It’s been a wild ride, but All-Star Weekend is finally here. Let’s be honest, though: Charlotte does not deserve it.
Quick history lesson for folks not from around here — since everyone who is from around here know it well.
In February 2016, Charlotte City Council passed a nondiscrimination ordinance that prohibited local businesses from discriminating against gay, lesbian or transgender people. Simple enough, right? Let’s all go about our business in a more inclusive city, right?
Not so fast. For every action, there is a reaction, and in North Carolina that usually means conservatives belligerently overreacting to a progressive decision by using fearmongering to stir their base into a frenzy.
In this case, they focused on the idea that transgender people would be allowed to use bathrooms based on the gender that they identify as (gasp!), claiming that this would lead to all sorts of debauchery and predatory behavior, despite all recorded evidence to the contrary. And that’s how we got the shitshow that was HB2.

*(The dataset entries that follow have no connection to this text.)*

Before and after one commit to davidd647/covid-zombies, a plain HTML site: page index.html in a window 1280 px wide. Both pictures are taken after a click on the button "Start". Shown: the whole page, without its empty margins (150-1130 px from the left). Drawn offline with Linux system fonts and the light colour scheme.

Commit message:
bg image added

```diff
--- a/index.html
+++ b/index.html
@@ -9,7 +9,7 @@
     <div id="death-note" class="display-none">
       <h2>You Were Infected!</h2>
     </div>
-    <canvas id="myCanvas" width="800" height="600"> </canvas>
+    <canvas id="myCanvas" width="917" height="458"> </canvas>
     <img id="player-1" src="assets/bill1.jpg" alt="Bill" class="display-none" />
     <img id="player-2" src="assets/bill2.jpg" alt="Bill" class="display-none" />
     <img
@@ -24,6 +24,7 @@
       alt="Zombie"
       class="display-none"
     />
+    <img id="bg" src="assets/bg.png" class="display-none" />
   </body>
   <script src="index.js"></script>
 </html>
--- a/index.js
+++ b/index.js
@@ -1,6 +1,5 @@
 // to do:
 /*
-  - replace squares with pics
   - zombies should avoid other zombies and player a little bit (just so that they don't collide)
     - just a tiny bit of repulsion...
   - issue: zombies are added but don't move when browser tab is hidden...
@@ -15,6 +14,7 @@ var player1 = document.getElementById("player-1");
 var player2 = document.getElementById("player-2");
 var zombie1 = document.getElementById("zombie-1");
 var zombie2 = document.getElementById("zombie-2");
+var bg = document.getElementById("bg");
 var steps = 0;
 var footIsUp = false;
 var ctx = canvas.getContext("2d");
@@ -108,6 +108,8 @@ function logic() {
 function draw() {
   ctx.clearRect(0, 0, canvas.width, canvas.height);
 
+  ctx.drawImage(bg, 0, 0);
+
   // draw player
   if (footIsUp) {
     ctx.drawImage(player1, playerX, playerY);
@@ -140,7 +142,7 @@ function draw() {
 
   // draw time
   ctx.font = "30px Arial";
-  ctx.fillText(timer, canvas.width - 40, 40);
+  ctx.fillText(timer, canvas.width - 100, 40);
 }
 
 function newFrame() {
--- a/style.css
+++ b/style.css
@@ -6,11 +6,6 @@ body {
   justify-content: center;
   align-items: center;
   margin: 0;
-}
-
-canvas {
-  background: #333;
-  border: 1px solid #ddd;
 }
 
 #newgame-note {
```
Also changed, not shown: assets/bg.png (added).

Rather than focus on things that actually matter, North Carolina’s Republican lawmakers convened a special session on March 23, 2016, to pass the Public Facilities Privacy and Security Act, making it retroactively illegal for municipalities to expand upon existing nondiscrimination ordinances to make them more inclusive.
And thereafter followed a disaster the likes of which North Carolina has never seen before.
OK, I’m being a little over dramatic with that statement, but anyone who lived in Charlotte during 2016 can tell you that HB2 was a cloud that hung over the state for far too long.
Among the reactions to HB2 was NBA commissioner Adam Silver’s announcement that he would take the NBA All-Star Game away from Charlotte, as it was originally planned to be held in the Queen City in 2017 for the first time in 26 years.
This, perhaps more than anything, was the type of PR disaster that convinced even some conservatives to rethink HB2 and find a “compromise” that would bring an end to the ill-advised law.
And that’s what we got, at least according to the headlines. On March 30, 2017, a full year and a week after the passage of HB2, the loathsome bill was finally repealed in a “compromise” that was widely heralded as an end to the madness.
But was it, though?
The repeal of HB2 was no compromise at all. The new law was more a repeal of Charlotte’s nondiscrimination ordinance amendment than a repeal of HB2, and also prohibited towns and cities in the state from passing any such laws protecting LGBTQ people for the near future.
Silver acknowledged the fact that, while HB2 was technically gone, the lawmakers who passed it had won out in the end.
“While we understand the concerns of those who say the repeal of HB2 did not go far enough, we believe the recent legislation eliminates the most egregious aspects of the prior law,” he stated in a release.
In the end, Silver wasn’t about standing up for equal rights, he was about kowtowing to Michael Jordan, majority owner of the Hornets.
In his own release, Jordan unsurprisingly talked money, not civil rights.
“We want to thank Commissioner Silver for his leadership throughout this process and for the decision to bring NBA All-Star back to Buzz City,” he wrote. “All-Star Weekend is an international event that will provide a tremendous economic impact to our community while showcasing our city, our franchise and our passionate Hornets fan base to people around the world.”
To me, going back to where we were before is not leadership, it’s giving in. When progressive leaders back down, it lets the other side know that they can be easily manipulated to agree to “compromise” that is in fact capitulation. And now we find ourselves in a similar situation with the recent ramping up of immigration enforcement by federal authorities in our city, as I describe in this week’s news feature.
I only hope that McFadden and the Mecklenburg County Sheriff’s Office stick to their guns on this one, because the progressive community should not be looking for any more compromises.
This work by Queen City Nerve is licensed under a Creative Commons Attribution-NonCommercial 4.0 International License.